July 5 Coup: General Zia, The Constitution, And Black Day For Pakistan
Gen Ziaul Haq, while talking to an Iranian publication, once asked, "What is the Constitution?"

He then proceeded to answer the question himself: "It's a ten or 12-page booklet. I can tear them up and declare that we will live under a new system starting tomorrow. Is there anyone who can put a stop to this? People now will follow me wherever I go. All of the politicians, including the once-mighty Mr Bhutto, will wag their tails and follow me."

Thus on July 5, 1977, Gen Zia launched the era of 'throwing the constitution into the dustbin' by imposing martial law and dissolving the national and provincial assemblies.

Like those before him, he promised to hold elections within 90 days of the takeover.
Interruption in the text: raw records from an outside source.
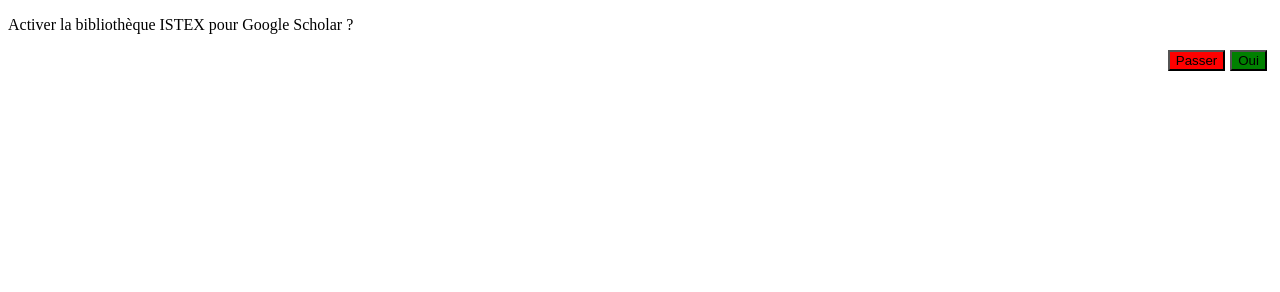
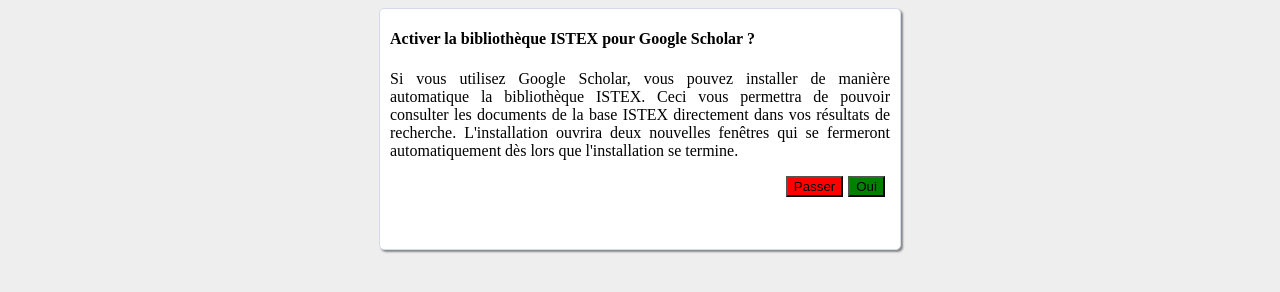
Before and after one commit to istex-archives/istex-browser-extension, a browser extension: page src/options/options.html in a window 1280 px wide. Drawn offline with Linux system fonts and the light colour scheme.

```diff
--- a/src/options/options.css
+++ b/src/options/options.css
@@ -1,6 +1,21 @@
 html,
 body {
   font-size: 100%;
+  background-color: #EEE;
+}
+
+#options {
+  text-align: justify;
+  border-radius: 5px;
+  position: relative;
+  width: 500px;
+  margin: 0px auto;
+  background-color: white;
+  border: 1px solid #D2DBED;
+  padding-left: 10px;
+  padding-right: 10px;
+  height: 240px;
+  -webkit-box-shadow: #888 2px 2px 2px;
 }
 
 .accept {
@@ -8,6 +23,7 @@
   float: right;
   margin-bottom: 10px;
   margin-right: 5px;
+  color: black;
 }
 
 .skip {
@@ -15,4 +31,5 @@
   float: right;
   margin-bottom: 10px;
   margin-right: 5px;
+  color: black;
 }
--- a/src/options/options.html
+++ b/src/options/options.html
@@ -7,9 +7,10 @@
 </head>
 
 <body>
-  <div>
-    <p>Activer la bibliothèque ISTEX pour Google Scholar ?
-    </p>
+  <div id="options">
+    <h4>Activer la bibliothèque ISTEX pour Google Scholar ?
+    </h4>
+    <p>Si vous utilisez Google Scholar, vous pouvez installer de manière automatique la bibliothèque ISTEX. Ceci vous permettra de pouvoir consulter les documents de la base ISTEX directement dans vos résultats de recherche. L'installation ouvrira deux nouvelles fenêtres qui se fermeront automatiquement dès lors que l'installation se termine.</p>
     <button class="accept">Oui</button>
     <button class="skip">Passer</button>
   </div>
--- a/src/options/options.js
+++ b/src/options/options.js
@@ -50,8 +50,7 @@
 
 var filter = {
   url: [{
-    hostContains: "scholar.google" //,
-      // queryEquals: "hl=fr&as_sdt=0&inst=" + istexLibraryId
+    hostContains: "scholar.google"
   }]
 };
 
```
Also changed, not shown: src/background/postInstall.js (+2 -11 lines), src/manifest.json.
Those 90 days did not arrive for the next decade.

The rest is history.

Let's go through a few leaves of this history.

Incarceration of PPP

Zia's reign commenced with the incarceration of top Pakistan Peoples Party (PPP) figures, including the party's founder.

When Bhutto was released on July 29, 1977, for a brief period, he did not waste time in denouncing the martial law imposed across the country by General Zia.

READ MORE: Looking For A Hangman: Zia’s Desperate Search For ‘Evidence’ To Send Bhutto To The Gallows

Angered by this defiance, General Zia responded by imprisoning Zulfikar Ali Bhutto again on September 3. 1977. This time, General Zia only let Bhutto's lifeless body leave the jail.

"The case against my father hinged entirely on the confession of Masood Mahmood, the Director General of the Federal Security Force," writes Benazir Bhutto, Zulfikar's daughter and his true heir, in her autobiography 'Daughter of the East.'

Who was Masood Mahmood?

"Masood Mahmood was a public servant who was detained shortly after the coup and allegedly tortured into giving false testimony against my father," Benazir further said.

READ MORE: Will Our Politicians Learn From History?

Masood Mahmood had opted to turn 'approver' -- a witness who claims to be an accomplice in a crime and is pardoned on the condition that he will speak the 'truth' about others involved -- after spending nearly two months in military custody.

"There were no eye-witnesses to the attack. The FSF firearms, which the 'confessing accused' claimed to have used in the murder attempt, did not match the empty cartridges found at the scene", Benazir Bhutto wrote.

Expecting a fair trial in the murder case was highly doubtful. The entire nation watched as the country's judicial process was flagrantly violated and impartiality was trampled.

"The acting Chief Justice Maulvi Mushtaq never so much as sought to stifle or mask his personal animus," Stanley Wolpert, American historian wrote. "It never occurred to him to refuse to take part in the trial."

On March 18, 1978, Maulvi Mushtaq and his full bench declared Bhutto guilty and sentenced him to death.

Bhutto was hanged and buried in Larkana in the dead of the night, but he still lives in the hearts of millions of Pakistanis.

READ MORE: Pakistan’s Judiciary Has A Long History Of Undermining Democracy

On the other hand, history remembers General Zia's rule as one of the worst in Pakistan's history, as it pushed an extreme interpretation of Islam, violated women's rights, and sowed the seeds for the terrorist organisation Taliban.

The consequences of Zia's actions still reverberate throughout the country.

Over the decades since General Zia's mid-air assassination over Bahawalpur, the military establishment has distanced itself from General Zia. Today's commanders appear to respect democratic norms.

The democratic process in Pakistan may or may not have been brought to an end by General Zia on July 5, 1977. Still, it did mark the beginning of the end for a democratic and progressive Pakistan.